The success of the game sparked numerous home ports, sequels and related games. In the 21st century it has been repackaged in a number of formats (such as for the iPhone) as a "retro" or historic game.
It is currently one of only three video games (along with Pong and Pac-Man) in storage at the Smithsonian Institution in Washington, D.C.
Dirk the Daring is a knight attempting to rescue Princess Daphne from the evil dragon Singe who has locked the princess in the foul wizard Mordroc's castle.
The game displays animated cutscenes, and the player executes an action by selecting a direction or pressing the sword button with correct timing in order to clear each quick time event (QTE). The comedy aspects of the game stemmed not only from the bizarre-looking creatures and humorous death scenes, but also the fact that while Dirk was a skilled knight, he was somewhat clumsy in his efforts, as well as being a reluctant hero, prone to shrieking and reacting in horror to the various dangers he encounters.
Instead of controlling the character's actions directly, players control his reflexes, with different full motion video (FMV) segments playing for correct or incorrect choices.

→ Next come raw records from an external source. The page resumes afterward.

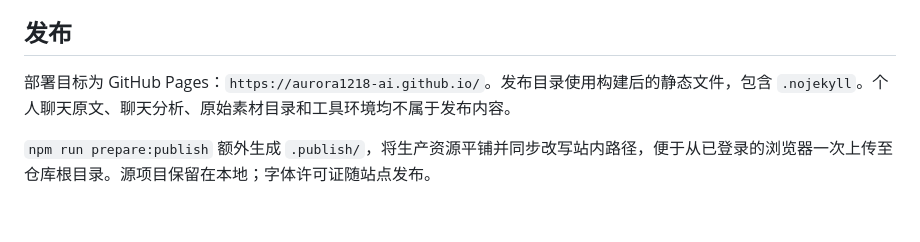
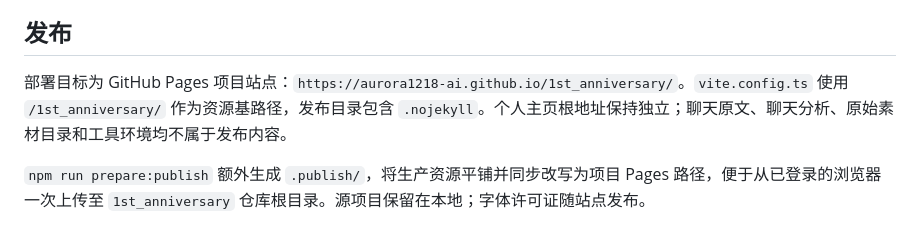
Before and after one commit to aurora1218-ai/1st_anniversary, a Markdown page: README.md, the part around the change. GitHub-like rendering.

Commit message:
Update project Pages documentation
Document the /1st_anniversary/ project site base path and deployment URL.

```diff
--- a/README.md
+++ b/README.md
@@ -48,6 +48,6 @@ npm run dev
 
 ## 发布
 
-部署目标为 GitHub Pages：`https://aurora1218-ai.github.io/`。发布目录使用构建后的静态文件，包含 `.nojekyll`。个人聊天原文、聊天分析、原始素材目录和工具环境均不属于发布内容。
+部署目标为 GitHub Pages 项目站点：`https://aurora1218-ai.github.io/1st_anniversary/`。`vite.config.ts` 使用 `/1st_anniversary/` 作为资源基路径，发布目录包含 `.nojekyll`。个人主页根地址保持独立；聊天原文、聊天分析、原始素材目录和工具环境均不属于发布内容。
 
-`npm run prepare:publish` 额外生成 `.publish/`，将生产资源平铺并同步改写站内路径，便于从已登录的浏览器一次上传至仓库根目录。源项目保留在本地；字体许可证随站点发布。
+`npm run prepare:publish` 额外生成 `.publish/`，将生产资源平铺并同步改写为项目 Pages 路径，便于从已登录的浏览器一次上传至 `1st_anniversary` 仓库根目录。源项目保留在本地；字体许可证随站点发布。
```
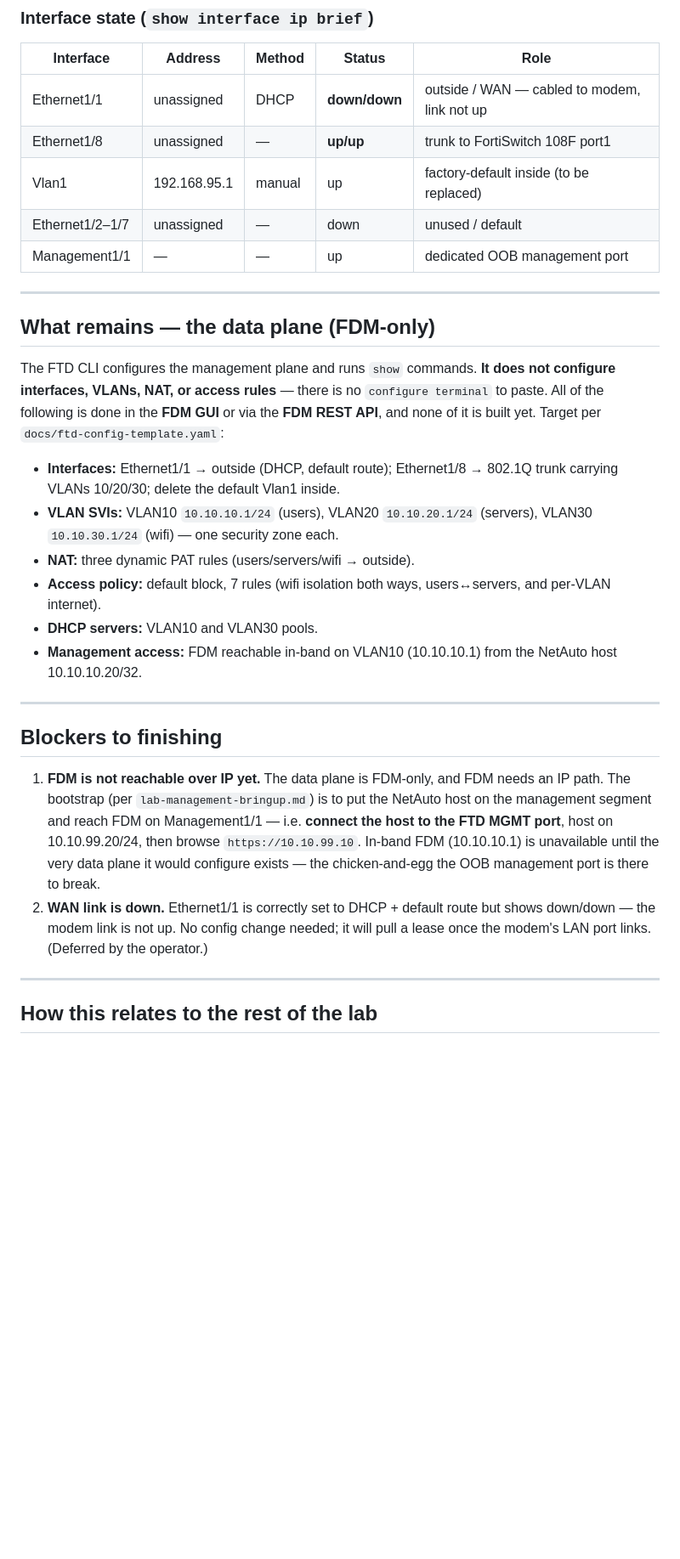
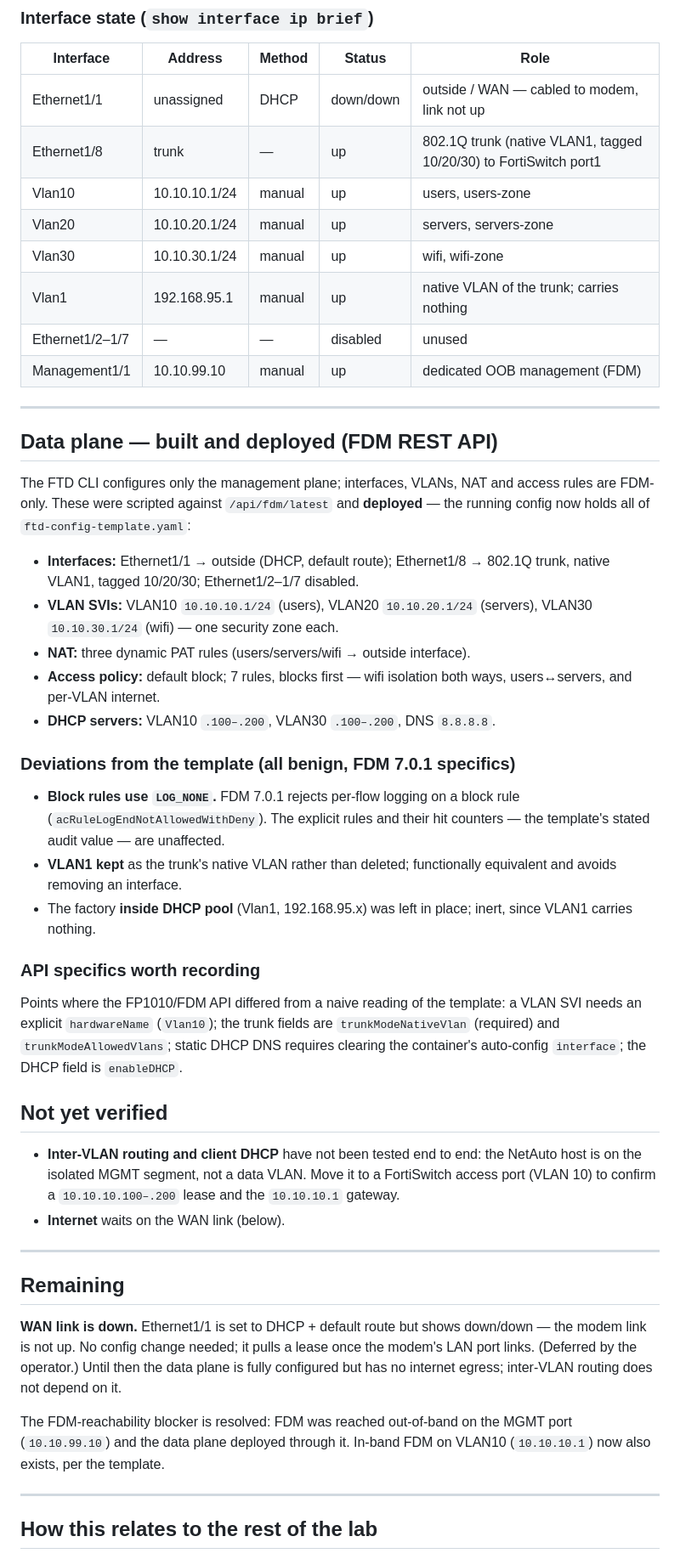
Before and after one commit to ters-golemi/netauto, a Markdown page: docs/ftd-setup-status.md, the part around one of its changes. Shown at 85% size. Rendered like a GitHub page; blank space fills up the shorter version.

Commit message:
Update FTD status: data plane deployed
The status doc said the data plane was unbuilt and FDM was unreachable. Both
have changed. FDM was bootstrapped out-of-band on the MGMT port, and the whole
of ftd-config-template.yaml -- interfaces, VLAN SVIs, the trunk, zones, NAT, the
access policy and DHCP -- was scripted against the FDM REST API and deployed.
The doc now reflects the deployed running config: the interface table shows the
trunk and the three SVIs, the "what remains" section becomes "built and
deployed," and the only open item is the WAN link at the modem.

Added two things the build earned. The deviations from the template, all FDM
7.0.1 specifics and all benign: block rules cannot carry per-flow logging so
they use LOG_NONE (hit counters, the audit value, still work); VLAN1 is kept as
the trunk native rather than deleted; the factory inside DHCP pool is left in
place, inert. And a short record of where the FP1010/FDM API differed from the
template's intent -- the SVI hardwareName, the trunk field names, the DHCP DNS
and enableDHCP quirks -- so the next person scripting this does not rediscover
them.

Also states what is not yet verified: inter-VLAN routing and client DHCP have
not been tested end to end, because the host is on the isolated MGMT segment and
not a data VLAN. Honest about the gap rather than implying a working network.

Co-Authored-By: Claude Opus 4.8 <noreply@anthropic.com>
Claude-Session: https://claude.ai/code/session_014EhDYZ7xaioQjy62mBnzRu

```diff
--- a/docs/ftd-setup-status.md
+++ b/docs/ftd-setup-status.md
@@ -63,48 +71,71 @@ so none of this was automated — every step was manual at the CLI.
 
 | Interface | Address | Method | Status | Role |
 | --- | --- | --- | --- | --- |
-| Ethernet1/1 | unassigned | DHCP | **down/down** | outside / WAN — cabled to modem, link not up |
-| Ethernet1/8 | unassigned | — | **up/up** | trunk to FortiSwitch 108F port1 |
-| Vlan1 | 192.168.95.1 | manual | up | factory-default inside (to be replaced) |
-| Ethernet1/2–1/7 | unassigned | — | down | unused / default |
-| Management1/1 | — | — | up | dedicated OOB management port |
+| Ethernet1/1 | unassigned | DHCP | down/down | outside / WAN — cabled to modem, link not up |
+| Ethernet1/8 | trunk | — | up | 802.1Q trunk (native VLAN1, tagged 10/20/30) to FortiSwitch port1 |
+| Vlan10 | 10.10.10.1/24 | manual | up | users, users-zone |
+| Vlan20 | 10.10.20.1/24 | manual | up | servers, servers-zone |
+| Vlan30 | 10.10.30.1/24 | manual | up | wifi, wifi-zone |
+| Vlan1 | 192.168.95.1 | manual | up | native VLAN of the trunk; carries nothing |
+| Ethernet1/2–1/7 | — | — | disabled | unused |
+| Management1/1 | 10.10.99.10 | manual | up | dedicated OOB management (FDM) |
 
 ---
 
-## What remains — the data plane (FDM-only)
+## Data plane — built and deployed (FDM REST API)
 
-The FTD CLI configures the management plane and runs `show` commands. **It does
-not configure interfaces, VLANs, NAT, or access rules** — there is no
-`configure terminal` to paste. All of the following is done in the **FDM GUI**
-or via the **FDM REST API**, and none of it is built yet. Target per
-`docs/ftd-config-template.yaml`:
+The FTD CLI configures only the management plane; interfaces, VLANs, NAT and
+access rules are FDM-only. These were scripted against `/api/fdm/latest` and
+**deployed** — the running config now holds all of `ftd-config-template.yaml`:
 
 - **Interfaces:** Ethernet1/1 → outside (DHCP, default route); Ethernet1/8 →
-  802.1Q trunk carrying VLANs 10/20/30; delete the default Vlan1 inside.
+  802.1Q trunk, native VLAN1, tagged 10/20/30; Ethernet1/2–1/7 disabled.
 - **VLAN SVIs:** VLAN10 `10.10.10.1/24` (users), VLAN20 `10.10.20.1/24`
   (servers), VLAN30 `10.10.30.1/24` (wifi) — one security zone each.
-- **NAT:** three dynamic PAT rules (users/servers/wifi → outside).
-- **Access policy:** default block, 7 rules (wifi isolation both ways,
-  users↔servers, and per-VLAN internet).
-- **DHCP servers:** VLAN10 and VLAN30 pools.
-- **Management access:** FDM reachable in-band on VLAN10 (10.10.10.1) from the
-  NetAuto host 10.10.10.20/32.
+- **NAT:** three dynamic PAT rules (users/servers/wifi → outside interface).
+- **Access policy:** default block; 7 rules, blocks first — wifi isolation both
+  ways, users↔servers, and per-VLAN internet.
+- **DHCP servers:** VLAN10 `.100–.200`, VLAN30 `.100–.200`, DNS `8.8.8.8`.
+
+### Deviations from the template (all benign, FDM 7.0.1 specifics)
+
+- **Block rules use `LOG_NONE`.** FDM 7.0.1 rejects per-flow logging on a block
+  rule (`acRuleLogEndNotAllowedWithDeny`). The explicit rules and their hit
+  counters — the template's stated audit value — are unaffected.
+- **VLAN1 kept** as the trunk's native VLAN rather than deleted; functionally
+  equivalent and avoids removing an interface.
+- The factory **inside DHCP pool** (Vlan1, 192.168.95.x) was left in place;
+  inert, since VLAN1 carries nothing.
+
+### API specifics worth recording
+
+Points where the FP1010/FDM API differed from a naive reading of the template:
+a VLAN SVI needs an explicit `hardwareName` (`Vlan10`); the trunk fields are
+`trunkModeNativeVlan` (required) and `trunkModeAllowedVlans`; static DHCP DNS
+requires clearing the container's auto-config `interface`; the DHCP field is
+`enableDHCP`.
+
+## Not yet verified
+
+- **Inter-VLAN routing and client DHCP** have not been tested end to end: the
+  NetAuto host is on the isolated MGMT segment, not a data VLAN. Move it to a
+  FortiSwitch access port (VLAN 10) to confirm a `10.10.10.100–.200` lease and
+  the `10.10.10.1` gateway.
+- **Internet** waits on the WAN link (below).
 
 ---
 
-## Blockers to finishing
+## Remaining
 
-1. **FDM is not reachable over IP yet.** The data plane is FDM-only, and FDM
-   needs an IP path. The bootstrap (per `lab-management-bringup.md`) is to put
-   the NetAuto host on the management segment and reach FDM on Management1/1 —
-   i.e. **connect the host to the FTD MGMT port**, host on 10.10.99.20/24, then
-   browse `https://10.10.99.10`. In-band FDM (10.10.10.1) is unavailable until
-   the very data plane it would configure exists — the chicken-and-egg the OOB
-   management port is there to break.
-2. **WAN link is down.** Ethernet1/1 is correctly set to DHCP + default route
-   but shows down/down — the modem link is not up. No config change needed;
-   it will pull a lease once the modem's LAN port links. (Deferred by the
-   operator.)
+**WAN link is down.** Ethernet1/1 is set to DHCP + default route but shows
+down/down — the modem link is not up. No config change needed; it pulls a lease
+once the modem's LAN port links. (Deferred by the operator.) Until then the data
+plane is fully configured but has no internet egress; inter-VLAN routing does
+not depend on it.
+
+The FDM-reachability blocker is resolved: FDM was reached out-of-band on the
+MGMT port (`10.10.99.10`) and the data plane deployed through it. In-band FDM on
+VLAN10 (`10.10.10.1`) now also exists, per the template.
 
 ---
 
```
Also changed, not shown: other parts of docs/ftd-setup-status.md (+15 -7 lines).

Dragon's Lair began as a concept by Rick Dyer, president of Advanced Microcomputer Systems (which later became RDI Video Systems). A team of game designers created the characters and locations, then choreographed Dirk's movements as he encountered the monsters and obstacles in the castle. The art department at AMS created storyboards for each episode as a guide for the final animation.
Dyer was inspired by the text game Adventure. This game gave rise to an invention he dubbed "The Fantasy Machine". This device went through many incarnations from a rudimentary computer using paper tape (with illustrations and text) to a system that manipulated a videodisc containing mostly still images and narration. The game it played was a graphic adventure called The Secrets of the Lost Woods. Attempts to market The Fantasy Machine had repeatedly failed. Allegedly, an Ideal Toy Company representative walked out in the middle of one presentation. Dyer's inspiration allegedly came during his viewing of The Secret of NIMH, whereby he realized he needed quality animation and an action script to bring excitement to his game. He elected to take a reserved but unscripted location from The Secrets of the Lost Woods known as The Dragon's Lair.
The game was animated by veteran Disney animator Don Bluth and his studio. Development was done on a shoestring budget, cost US$1 million and took seven months to complete. Since the studio couldn't afford to hire any models, the animators used photos from Playboy magazines for inspiration for the character Princess Daphne. The animators also used their own voices for all the characters instead of hiring voice actors in order to keep costs down, although it does feature one professional voice actor, Michael Rye, as the narrator in the attract sequence (he is also the narrator for Space Ace and Dragon's Lair II). The voice of Princess Daphne was portrayed by Vera Lanpher who was head of the Clean-up Department at the time.
Dirk the Daring's voice belongs to film editor Dan Molina, who later went on to perform the bubbling sound effects for another animated character, Fish Out of Water, from 2005's Disney film Chicken Little, which he also edited. Dirk shrieks or makes other noises on numerous occasions but speaks words only twice. First, he mutters "Uh, oh" when the platform begins to recede during the fire-swinging sequence, then he exclaims "Wow!" when first entering the Dragon's Lair and laying eyes on the slumbering Princess Daphne.
The music and many sound effects were scored and performed by Chris Stone at EFX Systems in Burbank. Bryan Rusenko and Glen Berkovitz were the recording engineers. The 43 second "Attract Loop" was recorded in a straight 18 hour session. Featured instruments, all keyboards, were the E-mu Emulator and Memory MOOG.
Online fan page : http://www.dragonslairflash.com/